- Brew test batches (to try out things like high-wheat, high-oat, or other grain bills)
- Offer it up to local farmers to feed livestock
- Toss it out (which I'd only do as a last resort)
- The above brings me to a rant to American lawmakers. The distillation of alcoholic spirits on the home level should be legalized. In the past, when information about the dangers of a still explosion, knowledge of how to clean a still to avoid poisonous contaminants, and to separate the methanol from the ethanol, it made sense to outlaw hobby distilling. Today, there are YouTube Channels like Still It, Bearded and Bored, and Barley and Hops to show people how to keep safe when distilling at home. There are written resources, and even online courses in the subject. The chances of a home distiller making a dangerous product, assuming that they actually do a bit of learning first, are extremely low. Legalizing home distilling would encourage companies to make safe distilling systems for home use, provide training and even certification, etc. And the home distillers would undoubtedly try out some non-traditional ingredients, inventing new styles of spirits that could be commercially produced - leading to some innovation in the very staid commercial spirit market. Looking at New Zealand as an example, the legalization of home distilling hasn't led to a huge illegal moonshine industry, hasn't killed the commercial spirits market, hasn't reduced the government's tax income, etc.
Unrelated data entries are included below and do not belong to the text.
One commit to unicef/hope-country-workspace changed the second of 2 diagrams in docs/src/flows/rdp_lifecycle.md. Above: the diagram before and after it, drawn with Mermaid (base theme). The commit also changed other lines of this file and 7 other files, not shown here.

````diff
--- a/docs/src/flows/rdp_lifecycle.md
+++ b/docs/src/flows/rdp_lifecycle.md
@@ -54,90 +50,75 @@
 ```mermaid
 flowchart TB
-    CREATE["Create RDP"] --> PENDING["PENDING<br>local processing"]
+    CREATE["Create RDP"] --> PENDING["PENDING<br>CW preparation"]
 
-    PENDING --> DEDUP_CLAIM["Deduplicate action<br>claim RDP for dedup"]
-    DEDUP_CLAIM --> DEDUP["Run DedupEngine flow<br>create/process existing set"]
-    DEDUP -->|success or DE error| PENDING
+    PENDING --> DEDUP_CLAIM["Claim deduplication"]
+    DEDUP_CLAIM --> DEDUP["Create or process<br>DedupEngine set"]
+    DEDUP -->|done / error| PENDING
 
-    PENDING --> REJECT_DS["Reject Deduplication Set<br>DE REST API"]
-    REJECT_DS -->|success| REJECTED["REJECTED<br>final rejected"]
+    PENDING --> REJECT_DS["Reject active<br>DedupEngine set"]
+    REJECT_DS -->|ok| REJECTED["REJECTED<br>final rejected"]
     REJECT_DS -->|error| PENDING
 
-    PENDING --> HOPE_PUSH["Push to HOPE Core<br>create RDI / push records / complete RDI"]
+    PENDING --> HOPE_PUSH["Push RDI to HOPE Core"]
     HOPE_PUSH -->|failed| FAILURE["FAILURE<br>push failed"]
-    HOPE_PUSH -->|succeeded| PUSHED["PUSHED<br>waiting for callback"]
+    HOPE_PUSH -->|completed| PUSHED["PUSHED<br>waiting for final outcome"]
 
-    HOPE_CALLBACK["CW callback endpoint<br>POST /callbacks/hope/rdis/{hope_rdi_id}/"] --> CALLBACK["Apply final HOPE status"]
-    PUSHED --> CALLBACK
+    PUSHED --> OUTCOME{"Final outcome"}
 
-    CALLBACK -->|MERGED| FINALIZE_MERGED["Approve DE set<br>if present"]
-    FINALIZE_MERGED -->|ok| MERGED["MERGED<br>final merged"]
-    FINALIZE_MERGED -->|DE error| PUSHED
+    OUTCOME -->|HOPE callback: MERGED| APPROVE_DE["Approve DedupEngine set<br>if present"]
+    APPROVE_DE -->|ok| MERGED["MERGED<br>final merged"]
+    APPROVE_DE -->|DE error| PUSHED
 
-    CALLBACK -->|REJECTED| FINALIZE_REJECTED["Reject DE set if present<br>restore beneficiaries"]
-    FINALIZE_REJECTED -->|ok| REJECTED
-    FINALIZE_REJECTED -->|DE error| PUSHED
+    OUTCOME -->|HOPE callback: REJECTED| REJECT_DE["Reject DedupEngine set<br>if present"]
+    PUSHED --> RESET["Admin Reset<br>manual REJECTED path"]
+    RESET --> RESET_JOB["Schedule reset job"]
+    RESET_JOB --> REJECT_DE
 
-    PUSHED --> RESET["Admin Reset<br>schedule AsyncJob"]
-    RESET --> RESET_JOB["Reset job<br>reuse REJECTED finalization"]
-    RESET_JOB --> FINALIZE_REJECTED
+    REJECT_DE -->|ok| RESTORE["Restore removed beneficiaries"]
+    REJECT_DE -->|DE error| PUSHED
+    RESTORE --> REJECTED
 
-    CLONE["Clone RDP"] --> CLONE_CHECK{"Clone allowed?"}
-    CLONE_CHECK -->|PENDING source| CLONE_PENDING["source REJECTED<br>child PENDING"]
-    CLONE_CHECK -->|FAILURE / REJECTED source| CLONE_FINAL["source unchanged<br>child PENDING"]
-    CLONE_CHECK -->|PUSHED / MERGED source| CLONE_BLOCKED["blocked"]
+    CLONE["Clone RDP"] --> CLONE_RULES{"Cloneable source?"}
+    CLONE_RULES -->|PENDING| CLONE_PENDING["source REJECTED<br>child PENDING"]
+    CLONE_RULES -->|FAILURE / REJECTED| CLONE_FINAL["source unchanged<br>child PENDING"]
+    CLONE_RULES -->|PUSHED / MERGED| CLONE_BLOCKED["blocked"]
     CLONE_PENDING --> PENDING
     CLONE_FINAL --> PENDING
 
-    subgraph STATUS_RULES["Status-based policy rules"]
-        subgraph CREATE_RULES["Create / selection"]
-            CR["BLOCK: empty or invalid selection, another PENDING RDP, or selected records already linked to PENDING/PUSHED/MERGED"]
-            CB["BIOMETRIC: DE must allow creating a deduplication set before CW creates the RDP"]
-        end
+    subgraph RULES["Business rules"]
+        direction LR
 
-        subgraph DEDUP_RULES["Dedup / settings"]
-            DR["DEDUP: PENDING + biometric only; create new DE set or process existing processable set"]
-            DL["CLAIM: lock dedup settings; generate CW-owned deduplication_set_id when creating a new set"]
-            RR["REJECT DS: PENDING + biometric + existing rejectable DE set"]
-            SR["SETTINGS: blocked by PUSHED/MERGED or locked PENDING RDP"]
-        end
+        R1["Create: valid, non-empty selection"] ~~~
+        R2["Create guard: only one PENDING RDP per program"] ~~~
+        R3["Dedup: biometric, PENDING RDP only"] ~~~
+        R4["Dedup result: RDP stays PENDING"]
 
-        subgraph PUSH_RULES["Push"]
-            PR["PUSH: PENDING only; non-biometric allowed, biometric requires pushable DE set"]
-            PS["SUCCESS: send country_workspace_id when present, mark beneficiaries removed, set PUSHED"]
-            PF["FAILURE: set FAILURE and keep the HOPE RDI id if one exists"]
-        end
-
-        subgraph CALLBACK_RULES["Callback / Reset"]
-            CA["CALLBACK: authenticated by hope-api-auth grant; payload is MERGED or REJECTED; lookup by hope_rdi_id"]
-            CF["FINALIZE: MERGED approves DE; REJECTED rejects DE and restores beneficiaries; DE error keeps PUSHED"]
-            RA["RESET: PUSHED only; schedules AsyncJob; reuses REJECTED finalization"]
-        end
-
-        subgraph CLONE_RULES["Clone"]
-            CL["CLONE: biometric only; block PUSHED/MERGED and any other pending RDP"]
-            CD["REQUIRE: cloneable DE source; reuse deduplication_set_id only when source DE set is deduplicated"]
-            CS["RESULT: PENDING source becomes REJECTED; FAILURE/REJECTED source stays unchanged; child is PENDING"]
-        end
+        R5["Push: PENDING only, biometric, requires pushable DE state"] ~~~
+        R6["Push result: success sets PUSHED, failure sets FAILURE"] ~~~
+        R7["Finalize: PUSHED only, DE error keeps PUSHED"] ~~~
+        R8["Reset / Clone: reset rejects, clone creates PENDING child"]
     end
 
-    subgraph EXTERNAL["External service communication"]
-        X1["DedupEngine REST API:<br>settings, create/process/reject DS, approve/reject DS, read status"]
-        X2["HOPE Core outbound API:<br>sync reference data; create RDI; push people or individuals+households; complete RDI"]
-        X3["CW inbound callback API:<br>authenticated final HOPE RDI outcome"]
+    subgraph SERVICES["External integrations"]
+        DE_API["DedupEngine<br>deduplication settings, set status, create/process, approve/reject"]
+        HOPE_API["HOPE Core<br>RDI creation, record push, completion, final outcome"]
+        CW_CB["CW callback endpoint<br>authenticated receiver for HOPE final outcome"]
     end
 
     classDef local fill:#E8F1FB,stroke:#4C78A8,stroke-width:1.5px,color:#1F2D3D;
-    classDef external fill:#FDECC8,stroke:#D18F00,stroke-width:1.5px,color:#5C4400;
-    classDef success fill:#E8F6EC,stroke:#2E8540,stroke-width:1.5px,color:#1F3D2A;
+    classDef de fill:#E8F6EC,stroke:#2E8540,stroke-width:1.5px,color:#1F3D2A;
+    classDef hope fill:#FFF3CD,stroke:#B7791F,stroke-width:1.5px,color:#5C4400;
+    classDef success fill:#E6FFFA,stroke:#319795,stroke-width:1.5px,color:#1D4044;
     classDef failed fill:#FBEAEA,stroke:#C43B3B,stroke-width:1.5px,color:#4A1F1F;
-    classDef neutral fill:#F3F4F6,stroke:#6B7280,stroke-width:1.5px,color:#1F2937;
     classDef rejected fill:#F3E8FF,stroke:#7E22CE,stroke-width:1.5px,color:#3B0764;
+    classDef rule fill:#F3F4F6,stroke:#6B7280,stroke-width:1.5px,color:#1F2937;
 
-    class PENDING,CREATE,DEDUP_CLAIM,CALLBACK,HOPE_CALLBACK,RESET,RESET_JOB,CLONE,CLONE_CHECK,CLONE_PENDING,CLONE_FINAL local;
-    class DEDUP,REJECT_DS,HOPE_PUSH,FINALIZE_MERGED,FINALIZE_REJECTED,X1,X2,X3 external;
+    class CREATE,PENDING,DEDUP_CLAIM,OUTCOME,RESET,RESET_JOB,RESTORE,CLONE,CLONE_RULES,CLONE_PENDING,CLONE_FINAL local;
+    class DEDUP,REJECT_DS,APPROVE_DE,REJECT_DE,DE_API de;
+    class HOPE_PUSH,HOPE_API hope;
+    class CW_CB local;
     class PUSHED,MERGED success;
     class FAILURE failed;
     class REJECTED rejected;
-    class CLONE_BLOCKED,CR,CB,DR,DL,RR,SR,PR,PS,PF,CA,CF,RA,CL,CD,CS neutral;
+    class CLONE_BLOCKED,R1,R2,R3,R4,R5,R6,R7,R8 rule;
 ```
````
It's just opened the country to some innovation and to a burgeoning home distilling marketplace. The US sees itself as a leader and innovator, but we're way behind on this one.
- If home distillation was legal, all that stale homebrew grain of mine could be brewed into mashes and fermented, then distilled into a whiskey that I could enjoy anytime. Instead, my test batches end up going down the drain unless they're drinkable as a beverage (which they're generally not) and the grain more or less wasted.
- As I get older, home brewing is less enjoyable because of the physical pain I experience doing it. The arthritis in my joints and the fibromyalgia pain I experience in general mean that brewing sessions are always painful to some degree, even on my best days. That leads me to think I am going to see an end to home brewing at some point in the future. This is making me think a lot more about choosing and creating good recipes, making smaller batches to minimize the wear and tear on my body, and brewing more tried-and-true recipes than new ones so that the effort I put in generates a better finished beer.
Thanks for listening. Hope you have a great 2022 - or as good as COVID-19 will allow...